What is clear from all of this discussion/debate/argument over the Canadian national anthem is that in reality, Canadians do not want their national anthem messed with - not even after a century when it might need an upgrade or two, something that has been done with other national anthems.Not that I support Pereira's using of the Canadian national anthem as a political statement. I think if Pereira wanted to use the stage to express a political view, changing the lyric of the Canadian national anthem during one of the most televised events on the summer schedule was not his best move. He also should not have blindsided his fellow Tenors, and yes, he is paying the price for his gaffe currently, as he is not going to be performing with the Tenors until further notice.

Some have argued that Pereira is not truly Canadian, as he was born in Boston. There are also those who suggest that people -- specifically some Conservative politicos -- are being slow in their support of the proposed change to the Canadian national anthem because Belanger, who is Liberal, is quite ill at this point and may not ultimately see his proposed bill come to fruition.

Setting aside for the moment that #alllivesmatter, the statement that Pereira used in his version of the Canadian national anthem, has been used as a way to argue against the Black Lives Matter movement, there is a time and a place for everything. When you are representing your country at one of the biggest sporting events of the summer is not a great time to change lyrics for a political statement.

There is also the belief that all lives should matter, but that's another statement that could be debated as well by some.

Also, where was the consultation, either from this particular member of the Tenors or from Canadian politicians? The bill proposing the changes to the Canadian national anthem passed second reading and is essentially a stone's throw away from probably becoming reality. Conservative Member of Parliament Peter Van Loan said, according to Mashable, that the proposal to change the Canadian national anthem has effectively excluded the people for whom such a decision should matter most - Canadians.

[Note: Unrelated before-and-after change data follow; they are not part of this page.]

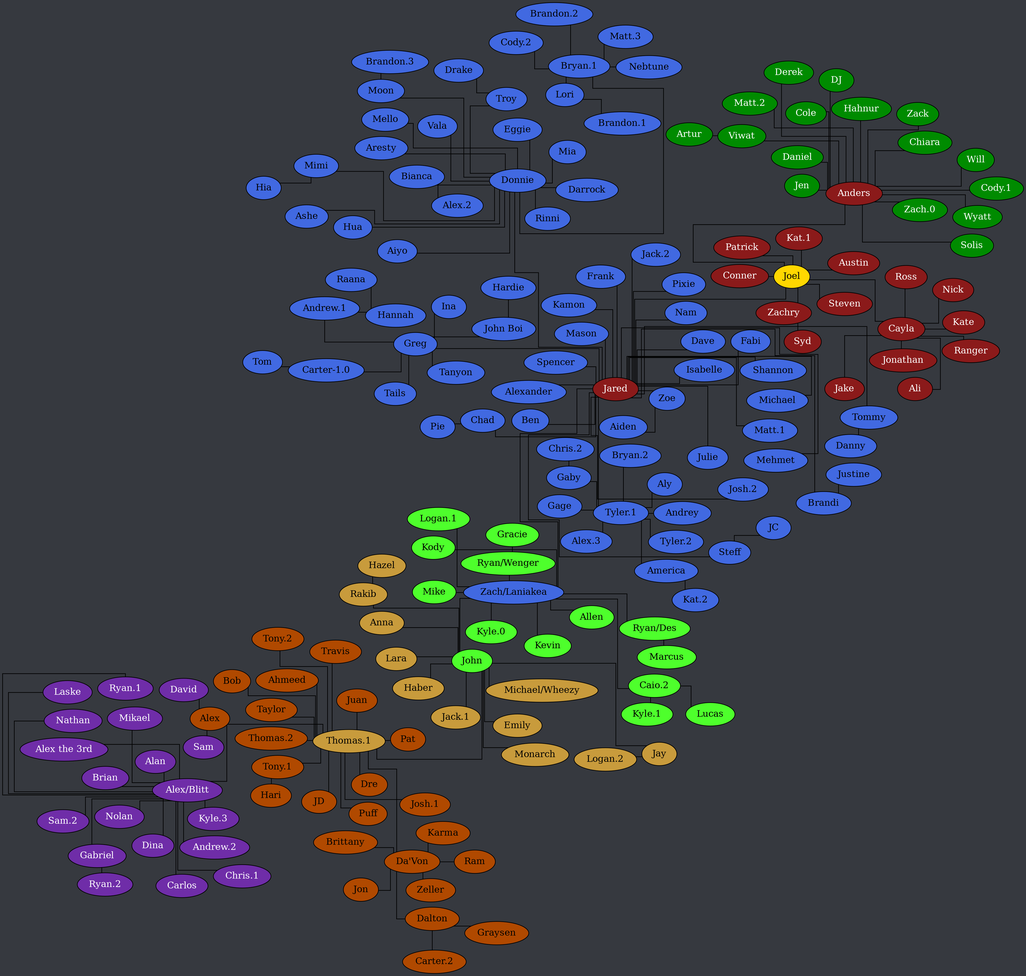
Above: tree.png in Documidas/CoronaCatzFamilyTree (Graphviz), before the change. Its source is kept beside it as tree.dot.
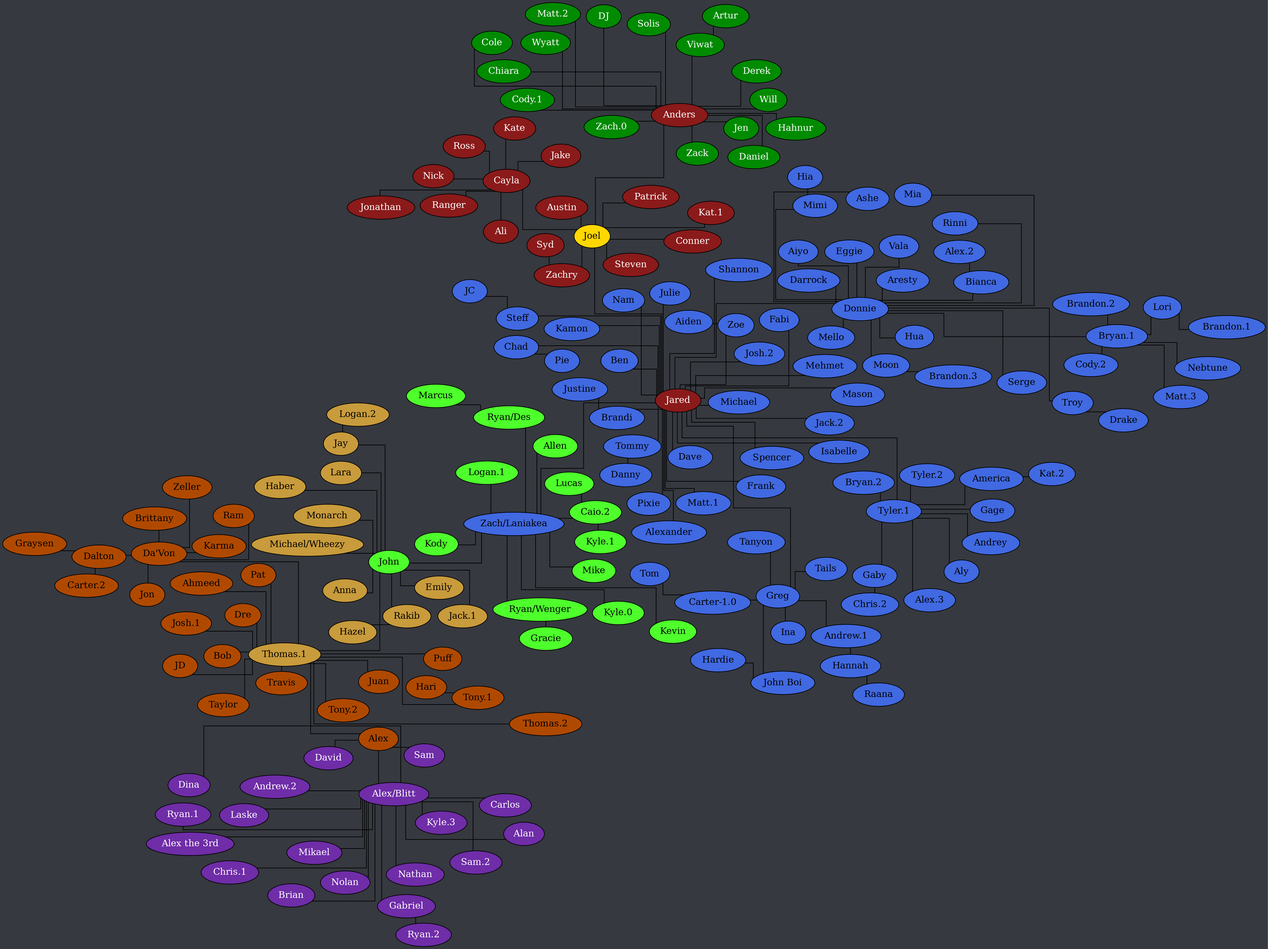
After the change.

Diff of the diagram source:
```diff
@@ -82,6 +82,7 @@
 		Donnie -- Mimi;
 		Donnie -- Moon;
 		Donnie -- Rinni;
+		Donnie -- Serge;
 		Donnie -- Troy;
 		Donnie -- Vala;
 		Gaby -- "Chris.2";
```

"We are telling Canadians, 'Guess what, you don't have a say in your national anthem," he said. "It belongs to us as politicians… for us to deliver our world view to you and impose it upon you.'"

Both Pereira and politicians, like it or not, decided that they should speak for Canadians without actually consulting them. Admittedly, Pereira is a musician, but he thrust himself into the political spotlight with his "lone wolf" behavior, according to the statement of apology from the Tenors. Also, while I do appreciate that Belanger is truly fighting the clock in a losing battle against ALS, Canadians should not see their national anthem changed without direct consultation. That takes time.

Do I support a world in which all lives matter and issues like gender and sexuality should not matter? Absolutely. I have also tried to embrace change as much as possible during my four-plus decades on this planet. However, I do also recognize there is a lot of history in the Canadian national anthem, and I question the necessity of changing it, either by a musician wanting to make a political statement or by politicians who want to see that everyone feels accepted right down to the lyrics in the Canadian national anthem.

I know the anthem was changed previously, but we need to invest the time now to ensure that anything involving changes to the Canadian national anthem are discussed with Canadians before the change is actually made. It does not matter if the lyric changes are done by Canadian politicians or by a musician; if you are representing Canadians, changes to the Canadian national anthem need to be discussed prior to performance or prior to making them a reality.

(AP Photo/Gregory Bull, File)